Column of Smoke is a scientific illustration of an erupting volcano, drawn for the purpose of studying Mount Vesuvius. However, because scientific studies of volcanoes were still not taken seriously, this image went unappreciated for decades. In the early Romantic period, still during the late 1700s, the drawing was seen by many to be just another depiction of Mount Vesuvius as awe-inspiring and sublime. The image does feature characteristics that invoke the sublime—intimidating smoke, a tall volcano, and darting lightning. When the image was republished in 1823, however, it took on a new significance for Romantic culture. The Atlas of Nature valued the smoke for its visually-descriptive commentary on the atmosphere, and the image soon became popular in the scientific community. Consequently, the image is significant for two reasons: first, because it seemed (for an early Romantic audience) to portray the sublime, and second, because it was seen as scientifically descriptive by scientists of the late Romantic period.

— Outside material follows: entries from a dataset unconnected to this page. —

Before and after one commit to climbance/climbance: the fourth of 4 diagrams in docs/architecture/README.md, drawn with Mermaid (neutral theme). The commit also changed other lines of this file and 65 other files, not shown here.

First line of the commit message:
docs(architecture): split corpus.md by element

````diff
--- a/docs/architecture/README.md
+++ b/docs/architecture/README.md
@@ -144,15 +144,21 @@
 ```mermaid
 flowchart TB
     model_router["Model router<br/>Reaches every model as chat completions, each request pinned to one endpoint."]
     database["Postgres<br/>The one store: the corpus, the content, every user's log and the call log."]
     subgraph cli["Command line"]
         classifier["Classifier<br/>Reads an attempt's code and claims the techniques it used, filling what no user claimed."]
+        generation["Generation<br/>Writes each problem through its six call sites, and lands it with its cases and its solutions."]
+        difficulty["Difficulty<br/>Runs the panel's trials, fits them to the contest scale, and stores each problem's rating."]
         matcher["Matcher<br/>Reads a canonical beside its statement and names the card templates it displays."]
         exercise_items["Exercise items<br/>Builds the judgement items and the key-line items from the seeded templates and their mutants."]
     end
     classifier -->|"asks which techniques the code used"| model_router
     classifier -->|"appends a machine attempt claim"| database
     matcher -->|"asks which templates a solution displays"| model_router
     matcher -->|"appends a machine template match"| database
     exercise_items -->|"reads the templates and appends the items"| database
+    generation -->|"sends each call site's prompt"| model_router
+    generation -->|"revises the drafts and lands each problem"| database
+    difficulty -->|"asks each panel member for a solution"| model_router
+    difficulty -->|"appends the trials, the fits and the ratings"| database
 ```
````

William Hamilton was a Scottish diplomat and lieutenant in the Scottish 3rd Foot Guards. He was soon promoted and sent to the Court of Naples to be Britain’s ambassador. While serving, Hamilton acquired Column of Smoke and made it into an engraving. The function of this image was to study Mount Vesuvius’ eruptions. He later sold this drawing and copies of his engravings to help support him financially. Later, Sir Richard Phillips included this image in Atlas of Nature for its scientific value. The depicted smoke rose thirty miles into the atmosphere, thus extending the theorized atmospheric height. This scientific aspect of the drawing was not fully appreciated until Phillip’s publication in 1823, when the study of volcanoes was more widespread.
Bisel, Sara Louise Clark. Secrets of Vesuvius. New York, NY: Scholastic Inc., 1990.

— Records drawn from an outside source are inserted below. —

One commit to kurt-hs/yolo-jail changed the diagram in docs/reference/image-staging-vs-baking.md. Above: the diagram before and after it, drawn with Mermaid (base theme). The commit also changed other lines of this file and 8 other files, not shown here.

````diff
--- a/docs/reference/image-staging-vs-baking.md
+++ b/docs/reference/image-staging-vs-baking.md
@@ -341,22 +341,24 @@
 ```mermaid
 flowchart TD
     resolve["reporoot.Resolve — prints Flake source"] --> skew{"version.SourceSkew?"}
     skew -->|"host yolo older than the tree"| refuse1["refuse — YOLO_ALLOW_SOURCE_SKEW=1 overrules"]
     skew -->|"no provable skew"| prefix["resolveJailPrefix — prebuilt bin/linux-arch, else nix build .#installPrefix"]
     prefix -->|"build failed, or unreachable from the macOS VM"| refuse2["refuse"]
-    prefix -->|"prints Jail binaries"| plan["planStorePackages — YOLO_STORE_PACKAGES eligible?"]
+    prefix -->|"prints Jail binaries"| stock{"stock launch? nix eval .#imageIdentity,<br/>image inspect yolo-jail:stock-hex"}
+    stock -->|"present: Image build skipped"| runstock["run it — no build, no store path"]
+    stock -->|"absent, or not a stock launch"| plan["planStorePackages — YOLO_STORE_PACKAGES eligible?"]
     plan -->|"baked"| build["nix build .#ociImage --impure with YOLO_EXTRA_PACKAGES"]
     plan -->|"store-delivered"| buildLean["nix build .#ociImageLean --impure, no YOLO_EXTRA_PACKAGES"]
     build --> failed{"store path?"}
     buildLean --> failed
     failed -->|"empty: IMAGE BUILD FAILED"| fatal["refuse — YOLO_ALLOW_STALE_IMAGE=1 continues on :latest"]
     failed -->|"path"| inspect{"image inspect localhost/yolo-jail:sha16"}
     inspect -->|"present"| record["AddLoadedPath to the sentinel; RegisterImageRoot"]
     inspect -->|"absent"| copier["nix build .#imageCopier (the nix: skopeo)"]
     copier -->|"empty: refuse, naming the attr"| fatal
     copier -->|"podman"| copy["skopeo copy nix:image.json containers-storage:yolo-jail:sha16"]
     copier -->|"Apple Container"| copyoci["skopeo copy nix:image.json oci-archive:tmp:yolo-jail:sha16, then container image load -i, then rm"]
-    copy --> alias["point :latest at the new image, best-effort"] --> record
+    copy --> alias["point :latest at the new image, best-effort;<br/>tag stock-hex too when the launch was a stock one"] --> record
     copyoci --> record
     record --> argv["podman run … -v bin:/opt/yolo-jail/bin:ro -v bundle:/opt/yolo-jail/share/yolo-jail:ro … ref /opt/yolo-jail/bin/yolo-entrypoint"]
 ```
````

Boulger, G. S. “Hamilton, William John (1805–1867).” Oxford Dictionary of National Biography. Ed. H. C. G. Matthew and Brian Harrison. Oxford: OUP, 2004. 2 Apr. 2009 http://www.oxforddnb.com/view/article/12146.
Harris, P. R. History of the British Museum, 1753-1973. London: British Library, 1998.
Mayer, Ralph. HarperCollins Dictionary of Art Terms and Techniques. New York, N.Y: HarperPerennial, 1991.
Perridge, Frank. The History of Prince Alfred’s Guard. Port Elizabeth: E. H. Walton & co., 1939.
Seccombe, Thomas. “Phillips, Sir Richard (1767–1840).” Oxford Dictionary of National Biography. Ed. H. C. G. Matthew and Brian Harrison. Oxford: OUP, 2004. Online ed. Ed. Lawrence Goldman. Jan. 2008. 2 Apr. 2009 http://www.oxforddnb.com/view/article/22167.
Sichel, Walter Sydney. Memoirs of Emma. New York: P. F. Collier & Son, 1910.
The Atlas of nature: being a graphic display of the most interesting subjects in the three kingdoms of nature, for study and reference.
Sir Richard Phillips